In May 2015, I wrote to MyLifeLine followers: I am feeling great. I feel so fortunate to be at this end of things…I am back at work full time and have good mobility and strength in my arms…with each improvement I feel like cancer is a more distant memory. What I didn’t realize at the time was that while cancer treatments end, the cancer fight – and perhaps the fear of recurring as well– changes who you are and what you value. Everyone experiences this differently. For me, having had cancer as a young person further consolidated my perspectives on what matters: social justice and realizing human rights.
As a professor who taught international human rights law and social justice before my diagnosis (and following treatment as well!), my friends and family celebrated that my life was “getting back to normal.” But my life has never returned to “normal,” and I somehow doubt it ever will.
What became very clear to me as I sat in the many waiting rooms was that most people in treatment were scared, lonely, and isolated. Most critically, many didn’t know what treatment options they had and the choices they could – and should – be making in regards to their health.
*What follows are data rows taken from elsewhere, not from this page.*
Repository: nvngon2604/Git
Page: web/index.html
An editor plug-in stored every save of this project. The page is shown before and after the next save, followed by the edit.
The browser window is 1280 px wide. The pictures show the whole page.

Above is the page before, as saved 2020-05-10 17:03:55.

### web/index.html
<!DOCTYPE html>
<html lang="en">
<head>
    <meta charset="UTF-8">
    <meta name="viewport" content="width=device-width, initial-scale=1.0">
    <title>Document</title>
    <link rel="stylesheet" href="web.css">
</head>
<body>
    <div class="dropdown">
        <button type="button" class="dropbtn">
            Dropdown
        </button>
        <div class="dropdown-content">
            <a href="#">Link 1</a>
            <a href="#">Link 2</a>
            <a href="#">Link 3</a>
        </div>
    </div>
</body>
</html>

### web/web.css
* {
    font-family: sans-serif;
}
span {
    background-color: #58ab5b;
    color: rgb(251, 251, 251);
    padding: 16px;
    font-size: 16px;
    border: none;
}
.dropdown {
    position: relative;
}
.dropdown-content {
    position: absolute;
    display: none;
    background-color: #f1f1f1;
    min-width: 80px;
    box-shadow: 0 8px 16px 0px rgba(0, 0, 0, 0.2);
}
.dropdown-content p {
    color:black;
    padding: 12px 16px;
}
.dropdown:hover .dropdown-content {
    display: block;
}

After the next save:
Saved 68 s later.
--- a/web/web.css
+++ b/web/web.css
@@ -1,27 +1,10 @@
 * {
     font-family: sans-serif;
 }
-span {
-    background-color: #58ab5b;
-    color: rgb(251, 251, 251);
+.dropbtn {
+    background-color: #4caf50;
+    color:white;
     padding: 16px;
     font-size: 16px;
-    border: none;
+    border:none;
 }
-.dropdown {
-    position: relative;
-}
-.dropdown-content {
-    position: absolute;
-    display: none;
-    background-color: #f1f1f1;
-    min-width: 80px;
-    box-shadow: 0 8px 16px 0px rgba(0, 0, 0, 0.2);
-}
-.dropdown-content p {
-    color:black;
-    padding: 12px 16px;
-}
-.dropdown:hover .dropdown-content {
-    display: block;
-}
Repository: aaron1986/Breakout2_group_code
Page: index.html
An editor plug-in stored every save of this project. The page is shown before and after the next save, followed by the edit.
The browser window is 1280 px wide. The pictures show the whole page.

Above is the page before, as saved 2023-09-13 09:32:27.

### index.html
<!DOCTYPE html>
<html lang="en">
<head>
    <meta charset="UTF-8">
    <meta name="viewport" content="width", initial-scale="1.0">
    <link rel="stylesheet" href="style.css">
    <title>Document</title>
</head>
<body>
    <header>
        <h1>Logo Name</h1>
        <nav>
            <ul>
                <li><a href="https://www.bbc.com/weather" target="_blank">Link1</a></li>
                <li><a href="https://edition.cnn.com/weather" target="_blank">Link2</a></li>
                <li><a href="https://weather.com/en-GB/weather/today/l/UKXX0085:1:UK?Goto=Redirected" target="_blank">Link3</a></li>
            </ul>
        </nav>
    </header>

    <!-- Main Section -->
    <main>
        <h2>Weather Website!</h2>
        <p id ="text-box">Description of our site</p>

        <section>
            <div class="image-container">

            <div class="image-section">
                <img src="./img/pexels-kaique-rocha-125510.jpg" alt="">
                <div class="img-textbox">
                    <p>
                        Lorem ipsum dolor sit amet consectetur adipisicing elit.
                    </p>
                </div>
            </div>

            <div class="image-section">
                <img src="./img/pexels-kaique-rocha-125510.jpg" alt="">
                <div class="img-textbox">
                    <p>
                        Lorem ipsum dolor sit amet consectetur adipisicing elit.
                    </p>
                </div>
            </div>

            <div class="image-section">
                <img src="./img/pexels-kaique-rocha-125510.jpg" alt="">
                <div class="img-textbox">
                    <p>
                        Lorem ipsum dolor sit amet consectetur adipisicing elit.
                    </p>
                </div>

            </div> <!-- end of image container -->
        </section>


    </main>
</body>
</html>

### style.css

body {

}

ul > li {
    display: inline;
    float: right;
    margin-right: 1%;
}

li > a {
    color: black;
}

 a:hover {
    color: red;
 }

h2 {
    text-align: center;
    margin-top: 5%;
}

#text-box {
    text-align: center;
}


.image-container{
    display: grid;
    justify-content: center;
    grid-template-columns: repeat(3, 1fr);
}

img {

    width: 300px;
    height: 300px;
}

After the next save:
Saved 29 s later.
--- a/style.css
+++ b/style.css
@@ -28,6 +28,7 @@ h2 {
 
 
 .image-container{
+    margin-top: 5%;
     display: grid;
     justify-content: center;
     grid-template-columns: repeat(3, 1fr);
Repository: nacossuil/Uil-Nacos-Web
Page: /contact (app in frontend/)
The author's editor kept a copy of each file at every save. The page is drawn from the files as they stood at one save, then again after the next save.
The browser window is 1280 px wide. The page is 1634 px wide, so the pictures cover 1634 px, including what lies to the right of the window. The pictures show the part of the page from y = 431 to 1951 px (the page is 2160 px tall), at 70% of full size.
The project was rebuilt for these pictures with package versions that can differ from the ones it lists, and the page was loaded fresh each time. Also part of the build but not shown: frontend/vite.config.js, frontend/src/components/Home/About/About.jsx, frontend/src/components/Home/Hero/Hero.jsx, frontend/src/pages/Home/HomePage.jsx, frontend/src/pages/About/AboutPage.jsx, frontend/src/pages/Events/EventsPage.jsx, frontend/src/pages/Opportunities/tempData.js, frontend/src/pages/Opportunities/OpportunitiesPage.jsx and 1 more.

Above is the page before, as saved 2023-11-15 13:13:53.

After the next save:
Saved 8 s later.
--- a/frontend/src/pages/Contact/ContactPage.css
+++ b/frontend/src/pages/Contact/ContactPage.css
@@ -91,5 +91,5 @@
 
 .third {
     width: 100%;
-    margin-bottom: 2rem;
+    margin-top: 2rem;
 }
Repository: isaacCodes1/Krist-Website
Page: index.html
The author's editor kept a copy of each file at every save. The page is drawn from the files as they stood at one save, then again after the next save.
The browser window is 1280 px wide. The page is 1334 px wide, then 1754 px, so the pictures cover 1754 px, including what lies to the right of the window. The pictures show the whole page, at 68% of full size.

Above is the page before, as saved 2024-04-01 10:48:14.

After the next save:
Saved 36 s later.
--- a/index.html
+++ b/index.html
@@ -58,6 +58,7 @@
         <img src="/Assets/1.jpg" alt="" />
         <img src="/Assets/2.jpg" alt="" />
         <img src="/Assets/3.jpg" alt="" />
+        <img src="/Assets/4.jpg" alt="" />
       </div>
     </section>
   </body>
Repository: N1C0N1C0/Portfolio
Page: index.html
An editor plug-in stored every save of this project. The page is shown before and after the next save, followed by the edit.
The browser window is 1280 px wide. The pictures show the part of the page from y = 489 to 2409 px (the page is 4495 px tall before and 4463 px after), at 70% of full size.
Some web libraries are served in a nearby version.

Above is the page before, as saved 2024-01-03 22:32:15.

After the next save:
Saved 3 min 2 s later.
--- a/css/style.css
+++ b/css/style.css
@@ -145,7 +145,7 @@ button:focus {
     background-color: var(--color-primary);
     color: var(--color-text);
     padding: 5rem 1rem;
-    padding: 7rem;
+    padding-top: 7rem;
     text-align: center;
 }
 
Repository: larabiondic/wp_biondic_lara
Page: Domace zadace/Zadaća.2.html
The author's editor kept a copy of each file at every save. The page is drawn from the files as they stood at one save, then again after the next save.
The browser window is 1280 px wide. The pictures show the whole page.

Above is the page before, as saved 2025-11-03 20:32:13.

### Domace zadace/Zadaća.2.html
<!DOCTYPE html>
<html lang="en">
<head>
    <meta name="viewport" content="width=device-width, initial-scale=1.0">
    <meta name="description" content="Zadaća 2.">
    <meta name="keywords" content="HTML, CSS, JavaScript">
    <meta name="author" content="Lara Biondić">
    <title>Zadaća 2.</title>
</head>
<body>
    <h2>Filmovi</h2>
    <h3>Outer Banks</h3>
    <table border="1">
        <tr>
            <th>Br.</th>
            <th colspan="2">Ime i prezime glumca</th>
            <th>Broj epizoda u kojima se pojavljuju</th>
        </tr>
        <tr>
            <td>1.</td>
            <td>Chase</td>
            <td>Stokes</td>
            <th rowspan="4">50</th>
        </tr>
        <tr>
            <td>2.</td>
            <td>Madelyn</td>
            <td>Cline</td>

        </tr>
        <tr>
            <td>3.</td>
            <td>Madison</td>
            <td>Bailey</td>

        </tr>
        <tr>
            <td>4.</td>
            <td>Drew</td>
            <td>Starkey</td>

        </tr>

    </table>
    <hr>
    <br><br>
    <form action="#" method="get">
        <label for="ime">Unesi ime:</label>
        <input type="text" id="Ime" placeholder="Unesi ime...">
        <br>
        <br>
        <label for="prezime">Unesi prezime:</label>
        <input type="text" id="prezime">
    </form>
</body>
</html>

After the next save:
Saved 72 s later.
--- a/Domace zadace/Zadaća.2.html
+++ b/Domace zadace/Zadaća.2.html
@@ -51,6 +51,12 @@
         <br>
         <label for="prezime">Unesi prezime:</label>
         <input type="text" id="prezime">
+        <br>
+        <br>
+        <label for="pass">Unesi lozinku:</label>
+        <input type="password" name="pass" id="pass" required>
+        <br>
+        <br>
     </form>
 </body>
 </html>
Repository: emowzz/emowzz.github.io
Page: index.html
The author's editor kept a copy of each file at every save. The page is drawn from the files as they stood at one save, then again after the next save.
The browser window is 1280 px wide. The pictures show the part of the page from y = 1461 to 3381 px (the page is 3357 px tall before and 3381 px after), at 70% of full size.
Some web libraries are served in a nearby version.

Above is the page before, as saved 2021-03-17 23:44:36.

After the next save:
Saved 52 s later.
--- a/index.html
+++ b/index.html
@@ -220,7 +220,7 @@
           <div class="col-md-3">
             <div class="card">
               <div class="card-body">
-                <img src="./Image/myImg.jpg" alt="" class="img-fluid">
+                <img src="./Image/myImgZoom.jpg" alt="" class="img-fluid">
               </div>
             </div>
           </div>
It was shocking to me when I met women facing a breast cancer diagnosis like myself who didn’t know about skin sparing surgical options available to them that might preserve significant parts of their breast (surgeries where the tumor(s) is removed but the skin and possibly the nipples and areolas, are left intact. These surgeries generally involve immediate reconstruction.).
It made me sad and eventually, it made me mad too. Informed consent, after all, means that patients understand what choices they have and make a decision based on the spectrum of options available to them. Although this has been a right in Canada since a decision of the Supreme Court in 1980 (Reibl v. Hughes), from where I sat in those drab waiting rooms, patients were not even aware that they had this right.
Out of this, Be the Choice was born. Be the Choice is a not-for-profit organization lead by survivors, doctors and other dedicated volunteers that is developing software that maps the various treatment decisions that may lie ahead for breast cancer patients. We use the image of a tree to help patients and their loved ones understand what treatments are involved and what sequence of treatments may follow. It’s easy to navigate, sharable, printable and portable. You can check it out here.
After two years of development and many bake sales (nipple cupcakes!), fundraisers (art and wine!), and one grant (thank you Canadian Internet Registration Authority!), we released a beta version of the tool in September. On June 8th we will be launching the first full version of the tool in French and English.
Early users are reporting that this tool makes a huge difference in their experience of diagnosis. One woman wrote that the tool completely changed her treatment trajectory. Another young patient told us that she felt more informed and in control before her biopsy – and that this helped her stay calm throughout the procedure. More testimonials are pouring in.
I could not be more delighted to hear this news and look forward to many more stories such as these. Having breast cancer sucks. But having something constructive and tangible result from that experience is both rewarding and healing. I could not be happier that my life will never be normal again.
P.S. A big thank you to MyLifeLine for being exactly that: a lifeline that connected me to my loved ones while I was deep in the trenches of cancer warfare. My experience of treatment would have been so much harder had the site not been around. Consider Be the Choice a small pay it forward!
By: Prof. Melanie Adrian